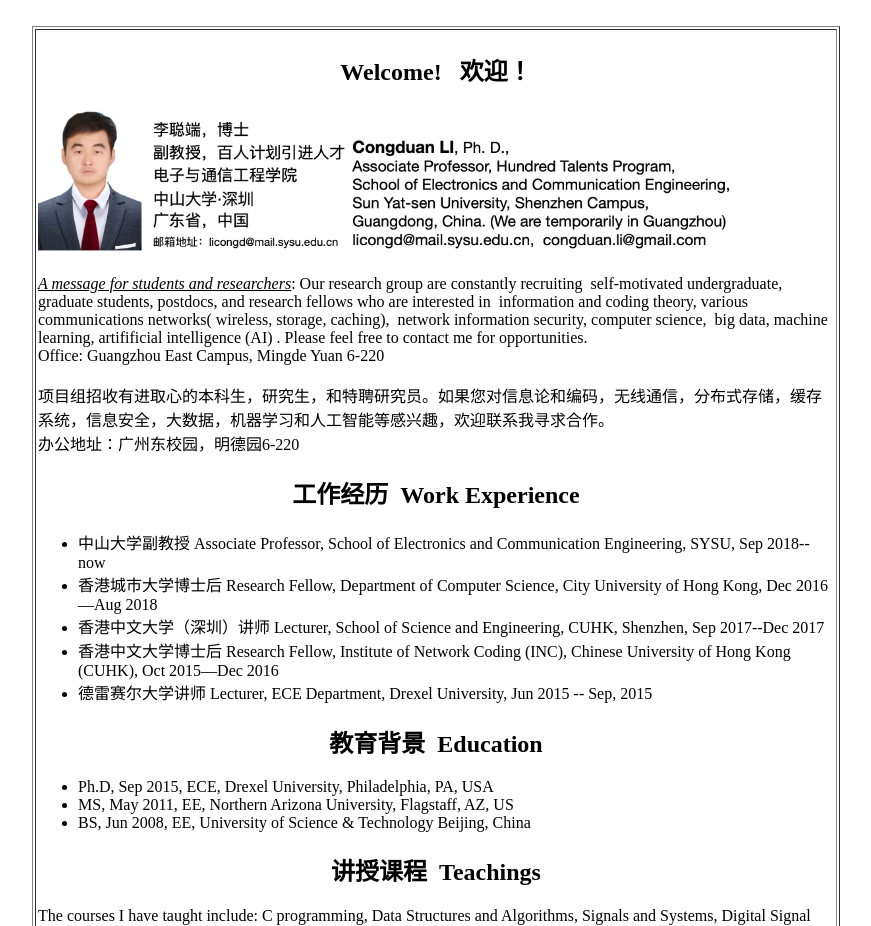
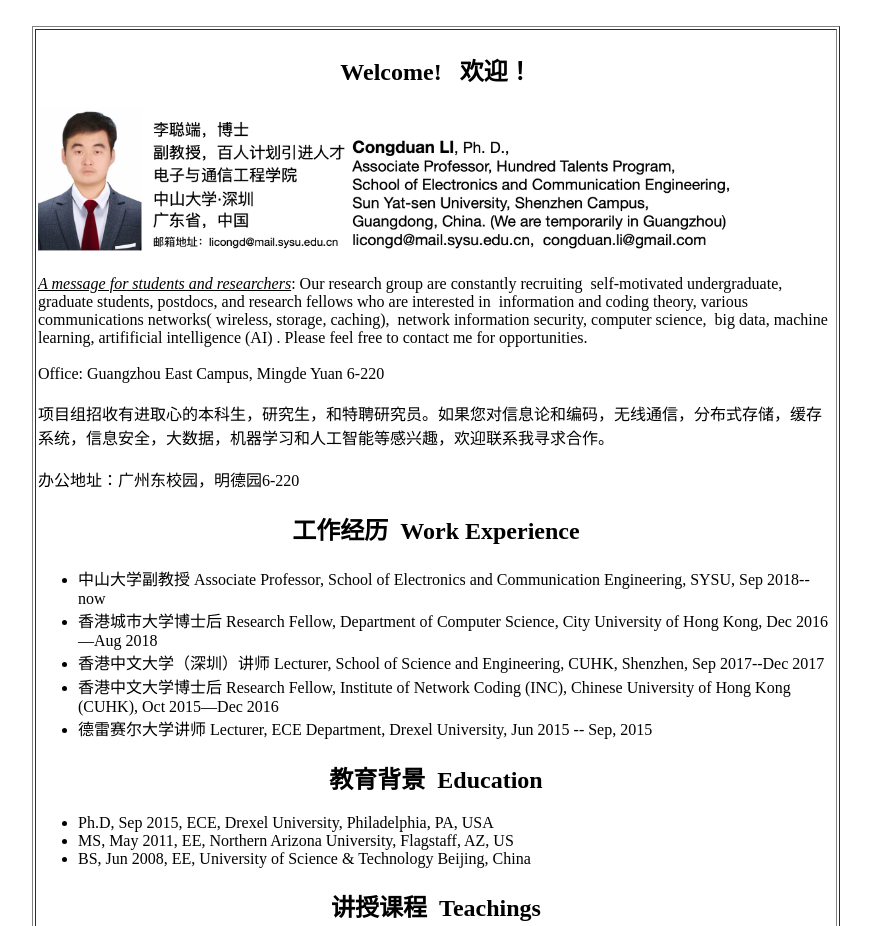
Before and after one commit to licd2017/licd2017.github.io, a plain HTML site: page index.html in a window 1280 px wide. Shown: the top 926 px of the page, without its empty margins (204-1075 px from the left). Drawn offline with Linux system fonts and the light colour scheme.

Commit message:
Initial commit

```diff
--- a/index.html
+++ b/index.html
@@ -1,5 +1,6 @@
 <!DOCTYPE html PUBLIC "-//W3C//DTD HTML 4.01//EN" "http://www.w3.org/TR/html4/strict.dtd">
 <html><head>
+
 
 
 
@@ -28,7 +29,7 @@
       <h2>Welcome!&nbsp;&nbsp; &#27426;&#36814;&#65281;<br>
 </h2>
 
-      <div style="text-align: left;"><img alt="" src="title_Eng.pdf"><img style="width: 696px; height: 146px;" alt="" src="./title_Eng.jpg"><br>
+      <div style="text-align: left;"><img alt="" src="title_Eng.pdf"><img style="width: 696px; height: 146px;" alt="" src="title_Eng.jpg"><br>
       <br>
 <span style="text-decoration: underline; font-style: italic;">A message for students and researchers</span>:
 Our research group are constantly recruiting&nbsp; self-motivated undergraduate, graduate
@@ -38,10 +39,10 @@
 caching),&nbsp; network information security,
 computer science,&nbsp; big data, machine learning, artifificial intelligence (AI) .
 Please feel free to
-contact me for opportunities.<br>
+contact me for opportunities.<br><br>
 Office: Guangzhou East Campus, Mingde Yuan 6-220<br>
       <br>
-&#39033;&#30446;&#32452;&#25307;&#25910;&#26377;&#36827;&#21462;&#24515;&#30340;&#26412;&#31185;&#29983;&#65292;&#30740;&#31350;&#29983;&#65292;&#21644;&#29305;&#32856;&#30740;&#31350;&#21592;&#12290;&#22914;&#26524;&#24744;&#23545;&#20449;&#24687;&#35770;&#21644;&#32534;&#30721;&#65292;&#26080;&#32447;&#36890;&#20449;&#65292;&#20998;&#24067;&#24335;&#23384;&#20648;&#65292;&#32531;&#23384;&#31995;&#32479;&#65292;&#20449;&#24687;&#23433;&#20840;&#65292;&#22823;&#25968;&#25454;&#65292;&#26426;&#22120;&#23398;&#20064;&#21644;&#20154;&#24037;&#26234;&#33021;&#31561;&#24863;&#20852;&#36259;&#65292;&#27426;&#36814;&#32852;&#31995;&#25105;&#23547;&#27714;&#21512;&#20316;&#12290;<br>
+&#39033;&#30446;&#32452;&#25307;&#25910;&#26377;&#36827;&#21462;&#24515;&#30340;&#26412;&#31185;&#29983;&#65292;&#30740;&#31350;&#29983;&#65292;&#21644;&#29305;&#32856;&#30740;&#31350;&#21592;&#12290;&#22914;&#26524;&#24744;&#23545;&#20449;&#24687;&#35770;&#21644;&#32534;&#30721;&#65292;&#26080;&#32447;&#36890;&#20449;&#65292;&#20998;&#24067;&#24335;&#23384;&#20648;&#65292;&#32531;&#23384;&#31995;&#32479;&#65292;&#20449;&#24687;&#23433;&#20840;&#65292;&#22823;&#25968;&#25454;&#65292;&#26426;&#22120;&#23398;&#20064;&#21644;&#20154;&#24037;&#26234;&#33021;&#31561;&#24863;&#20852;&#36259;&#65292;&#27426;&#36814;&#32852;&#31995;&#25105;&#23547;&#27714;&#21512;&#20316;&#12290;<br><br>
 &#21150;&#20844;&#22320;&#22336;&#65306;&#24191;&#24030;&#19996;&#26657;&#22253;&#65292;&#26126;&#24503;&#22253;6-220<span style="font-weight: bold;"></span>
       <div style="text-align: center;"><h2>&#24037;&#20316;&#32463;&#21382;&nbsp; Work Experience</h2>
       <div style="text-align: left;">
```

## PROBLEM TO SOLVE
Reproduce each line above precisely, with no pictures.

## ANSWER TO THIS TASK
Before and after one commit to licd2017/licd2017.github.io, a plain HTML site: page index.html in a window 1280 px wide. Shown: the top 926 px of the page, without its empty margins (204-1075 px from the left). Drawn offline with Linux system fonts and the light colour scheme.

Commit message:
Initial commit

```diff
--- a/index.html
+++ b/index.html
@@ -1,5 +1,6 @@
 <!DOCTYPE html PUBLIC "-//W3C//DTD HTML 4.01//EN" "http://www.w3.org/TR/html4/strict.dtd">
 <html><head>
+
 
 
 
@@ -28,7 +29,7 @@
       <h2>Welcome!&nbsp;&nbsp; &#27426;&#36814;&#65281;<br>
 </h2>
 
-      <div style="text-align: left;"><img alt="" src="title_Eng.pdf"><img style="width: 696px; height: 146px;" alt="" src="./title_Eng.jpg"><br>
+      <div style="text-align: left;"><img alt="" src="title_Eng.pdf"><img style="width: 696px; height: 146px;" alt="" src="title_Eng.jpg"><br>
       <br>
 <span style="text-decoration: underline; font-style: italic;">A message for students and researchers</span>:
 Our research group are constantly recruiting&nbsp; self-motivated undergraduate, graduate
@@ -38,10 +39,10 @@
 caching),&nbsp; network information security,
 computer science,&nbsp; big data, machine learning, artifificial intelligence (AI) .
 Please feel free to
-contact me for opportunities.<br>
+contact me for opportunities.<br><br>
 Office: Guangzhou East Campus, Mingde Yuan 6-220<br>
       <br>
-&#39033;&#30446;&#32452;&#25307;&#25910;&#26377;&#36827;&#21462;&#24515;&#30340;&#26412;&#31185;&#29983;&#65292;&#30740;&#31350;&#29983;&#65292;&#21644;&#29305;&#32856;&#30740;&#31350;&#21592;&#12290;&#22914;&#26524;&#24744;&#23545;&#20449;&#24687;&#35770;&#21644;&#32534;&#30721;&#65292;&#26080;&#32447;&#36890;&#20449;&#65292;&#20998;&#24067;&#24335;&#23384;&#20648;&#65292;&#32531;&#23384;&#31995;&#32479;&#65292;&#20449;&#24687;&#23433;&#20840;&#65292;&#22823;&#25968;&#25454;&#65292;&#26426;&#22120;&#23398;&#20064;&#21644;&#20154;&#24037;&#26234;&#33021;&#31561;&#24863;&#20852;&#36259;&#65292;&#27426;&#36814;&#32852;&#31995;&#25105;&#23547;&#27714;&#21512;&#20316;&#12290;<br>
+&#39033;&#30446;&#32452;&#25307;&#25910;&#26377;&#36827;&#21462;&#24515;&#30340;&#26412;&#31185;&#29983;&#65292;&#30740;&#31350;&#29983;&#65292;&#21644;&#29305;&#32856;&#30740;&#31350;&#21592;&#12290;&#22914;&#26524;&#24744;&#23545;&#20449;&#24687;&#35770;&#21644;&#32534;&#30721;&#65292;&#26080;&#32447;&#36890;&#20449;&#65292;&#20998;&#24067;&#24335;&#23384;&#20648;&#65292;&#32531;&#23384;&#31995;&#32479;&#65292;&#20449;&#24687;&#23433;&#20840;&#65292;&#22823;&#25968;&#25454;&#65292;&#26426;&#22120;&#23398;&#20064;&#21644;&#20154;&#24037;&#26234;&#33021;&#31561;&#24863;&#20852;&#36259;&#65292;&#27426;&#36814;&#32852;&#31995;&#25105;&#23547;&#27714;&#21512;&#20316;&#12290;<br><br>
 &#21150;&#20844;&#22320;&#22336;&#65306;&#24191;&#24030;&#19996;&#26657;&#22253;&#65292;&#26126;&#24503;&#22253;6-220<span style="font-weight: bold;"></span>
       <div style="text-align: center;"><h2>&#24037;&#20316;&#32463;&#21382;&nbsp; Work Experience</h2>
       <div style="text-align: left;">
```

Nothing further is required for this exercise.